1995 CHAMBERTIN GRAND CRU: Same vineyard a year older but a lot paler edge. Dropping some colour and is a lighter more forwardly vintage than 1996. Coming around for enjoyment now but no rush as still can take time in top storage. Don’t underestimate the improved potential and staying power of both Clos de Beze & Chambertin. Property themselves suggest 20-35 years minimum for those two.

1989 GEVREY-CHAMBERTIN CLOS ST JACQUES: Oldest one served from your scribe’s cellar is stylish and now ready. Beautiful bouquet capturing the harmonious delicacy of this site. Doesn’t have the power weight & intensity of that superb 1999 that is 10 years younger with a brilliant future even in 2032. Clive Coates rated this 19/20 in 1993 stating: “Very elegant. Fullish, beautifully balanced. Very ripe indeed, essence of fruit. Subtle. Long. Lovely.” Nonetheless even now 1989 sure shows the quality of this esteemed Domaine probably deserving of those elevated prices. Steal to buy at BCLDB outlet in May 1994 on sale reduced in price from $83.35 to $59.20. As Bob Dylan would say “For the times they are a-changin’. What a special treat to try 10 of their spectacular wines in one evening. Bliss.

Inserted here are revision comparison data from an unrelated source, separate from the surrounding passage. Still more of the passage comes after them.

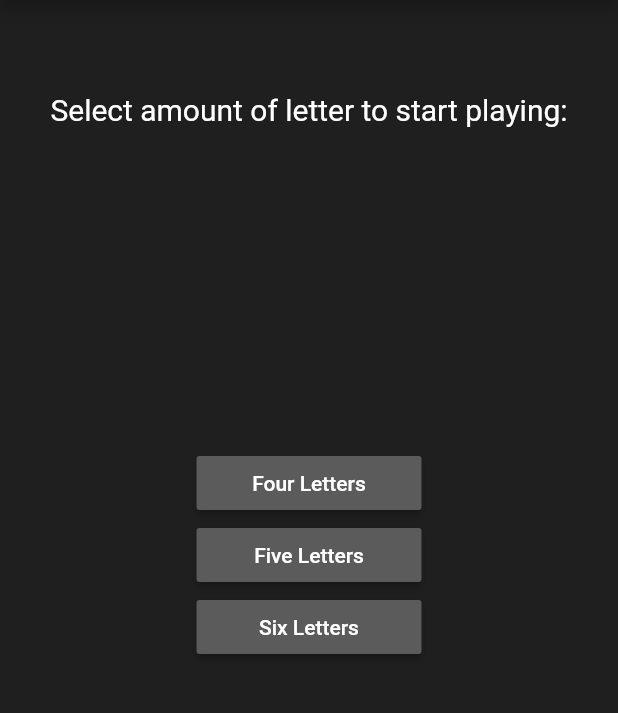
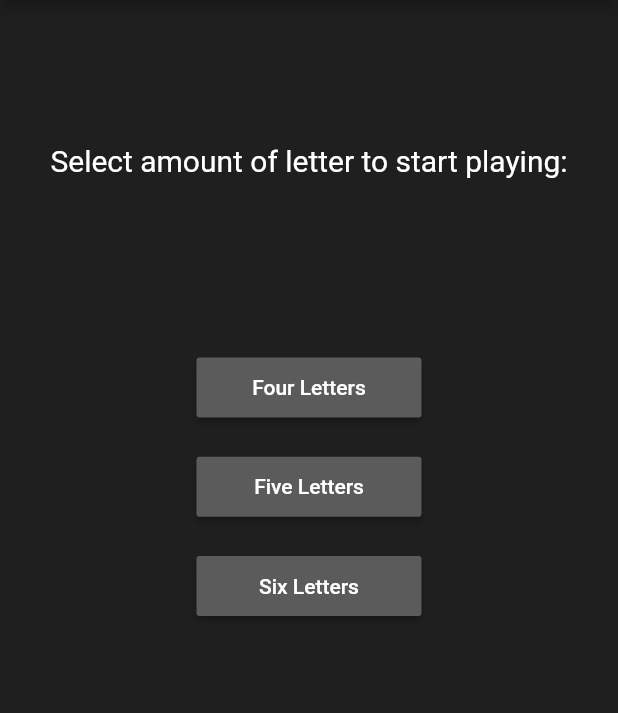
Before and after one commit to ahmetbugraozer/wordle_app, a Flutter app: the screen it shows after launch, on a phone screen of 412 x 824 dp, the part 123-836 px from its top. Run offline on Flutter 3.47's test engine with Material 2 defaults, Android fonts, the phone set to English and light mode, and no system bars.

Commit message:
did adjustments on ui

```diff
--- a/lib/pages/homepage/home.dart
+++ b/lib/pages/homepage/home.dart
@@ -13,14 +13,17 @@ class _WordleGameHomePageState extends State<WordleGameHomePage> {
   @override
   Widget build(BuildContext context) {
     return Scaffold(
-        appBar: AppBar(title: ProjectTitle(), toolbarHeight: 80, elevation: 5),
+        appBar: AppBar(
+            title: const ProjectTitle(), toolbarHeight: 80, elevation: 5),
         body: Column(mainAxisAlignment: MainAxisAlignment.center, children: [
-          Expanded(flex: 1, child: Center(child: MyTexts.selectionText)),
+          Expanded(flex: 12, child: Center(child: MyTexts.selectionText)),
           const Spacer(flex: 1),
           GameSelectionButton(letterAmount: "Four"),
+          const Spacer(flex: 1),
           GameSelectionButton(letterAmount: "Five"),
+          const Spacer(flex: 1),
           GameSelectionButton(letterAmount: "Six"),
-          const Spacer(flex: 2)
+          const Spacer(flex: 18)
         ]));
   }
 }
--- a/lib/ui/widgets.dart
+++ b/lib/ui/widgets.dart
@@ -11,7 +11,7 @@ class ProjectTitle extends StatelessWidget {
   @override
   Widget build(BuildContext context) {
     return Center(
-        child: SizedBox(height: 180, width: 180, child: Images.projectIcon));
+        child: SizedBox(height: 90, width: 180, child: Images.projectIcon));
   }
 }
 
@@ -22,6 +22,7 @@ class GameSelectionButton extends StatelessWidget {
   Widget build(BuildContext context) {
     return MaterialButton(
         minWidth: 150,
+        height: 40,
         color: MyColors.firstNeutralColor,
         onPressed: () {
           Navigator.of(context).push(MaterialPageRoute(builder: (context) {
```
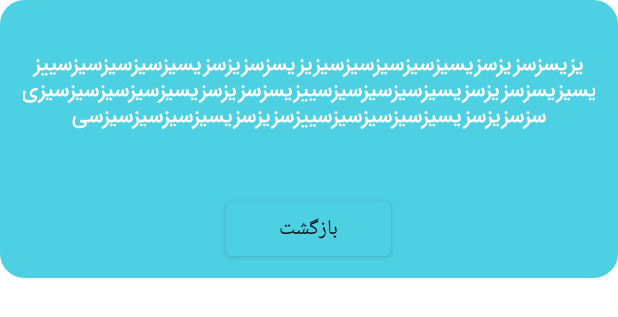
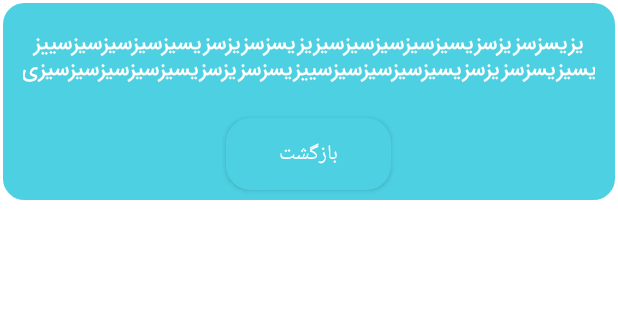
Before and after one commit to amirhusseinSSoori/UssdSample, an Android app built with Jetpack Compose: the layout dialog_show_notify.xml on its own in the app's theme, with its tools: preview values and no code run, on a phone screen of 412 x 824 dp. Shown: the top 317 px of the screen. Run offline under Robolectric (Android 15) with nearby library versions, the light colour scheme and no system bars.

Commit message:
initial dialog for ussd

```diff
--- a/app/build.gradle
+++ b/app/build.gradle
@@ -74,7 +74,7 @@ dependencies {
     implementation 'androidx.lifecycle:lifecycle-runtime-ktx:2.3.1'
     implementation  'androidx.lifecycle:lifecycle-viewmodel-ktx:2.3.1'
     implementation"androidx.compose.runtime:runtime-livedata:$compose_version"
-    implementation 'com.romellfudi.permission:fudi-permission:2.0.a'
+
     implementation 'com.rbddevs.splashy:splashy:1.2.0'
     implementation 'com.google.android.play:core:1.10.0'
     implementation 'com.jakewharton.timber:timber:4.7.1'
@@ -96,7 +96,6 @@ dependencies {
 
 
 
-   // implementation "androidx.navigation:navigation-compose:2.4.0-alpha05"
     implementation "com.google.accompanist:accompanist-navigation-animation:0.16.0"
 
 }
--- a/app/src/main/res/drawable/bg_drawable.xml
+++ b/app/src/main/res/drawable/bg_drawable.xml
@@ -3,5 +3,5 @@
 
 <corners android:radius="15dp"/>
     <solid android:color="@color/purple_500"/>
-    <stroke android:width="2dp" android:color="@color/purple_500"/>
+    <stroke android:width="2dp" android:color="@color/white"/>
 </shape>
--- a/app/src/main/res/layout/dialog_show_notify.xml
+++ b/app/src/main/res/layout/dialog_show_notify.xml
@@ -11,7 +11,7 @@
     <TextView
         android:id="@+id/txt_dialog_txt_notify"
         android:layout_width="match_parent"
-        android:layout_height="120dp"
+        android:layout_height="70dp"
         android:gravity="center"
         android:padding="15dp"
         android:fontFamily="@font/iransanse_medium"
@@ -34,8 +34,8 @@
             android:id="@+id/btn_dialog_retun"
             android:layout_width="110dp"
             android:layout_height="wrap_content"
-
-            android:textColor="@color/black"
+            android:background="@drawable/bg_drawable"
+            android:textColor="@color/white"
             android:layout_margin="5dp"
             android:text="بازگشت"
 
```
Also changed, not shown: app/src/main/java/com/example/ussdproject/MainActivity.kt (+9 -0 lines), app/src/main/java/com/example/ussdproject/ui/forward/ForwardScreen.kt (+9 -45 lines), app/src/main/java/com/example/ussdproject/ui/forward/ForwardViewModel.kt (+4 -5 lines), app/src/main/java/com/example/ussdproject/ui/navigation/nav_graph.kt (+42 -10 lines).
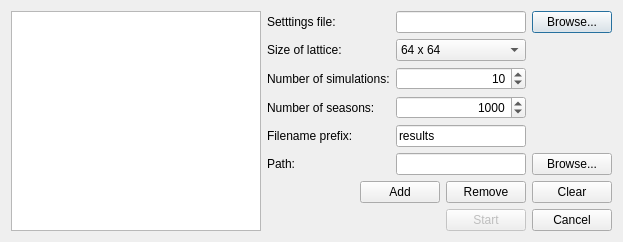
Above: batchdialog.ui from mariomartinezm/QtCaPso before the change. Below: the same form after it.
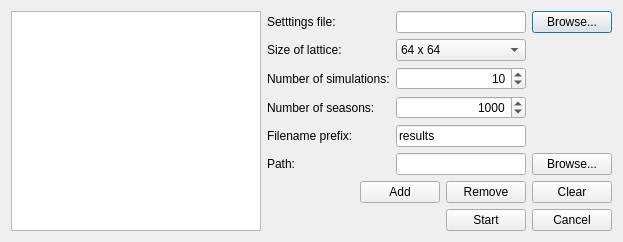
That is the form after the change.

Commit message:
Disable buttonStart by default
- The button must disabled in the constructor after the connect
  statements.

Diff of the .ui file:
```diff
--- a/batchdialog.ui
+++ b/batchdialog.ui
@@ -222,9 +222,6 @@
      </item>
      <item>
       <widget class="QPushButton" name="buttonStart">
-       <property name="enabled">
-        <bool>false</bool>
-       </property>
        <property name="text">
         <string>Start</string>
        </property>
```
The commit also changes 1 other file.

You might also like:

Ask Sid: Are wine & food group events now finally returning?

Ask your question here

Question: Are larger group gatherings festival-style for wine and/or food on the way back again?

Answer: Most topical question after two years with those tough Covid restrictions. Certainly things are starting to open up in Canada, USA, and in other countries. 2022 bodes optimistically for this type of event. The latest hot news is the successful return this week (February 14-16) of Wine Paris & Vinexpo Paris reported today here by

Looks encouraging presently for many wine events in the future books scheduled to go ahead including Vinitaly in Verona April 10-13, Prowein in Dusseldorf May 15-17 & London Wine Fair June 7-9. Food events and restaurant capacities should be increasing in size too with Gala Dinners like La Paulee in New York March 12 & Los Angeles March 19 and others. Watch out for less virtual meetings and more in-person wine & food functions on the way in 2022!

You might also like: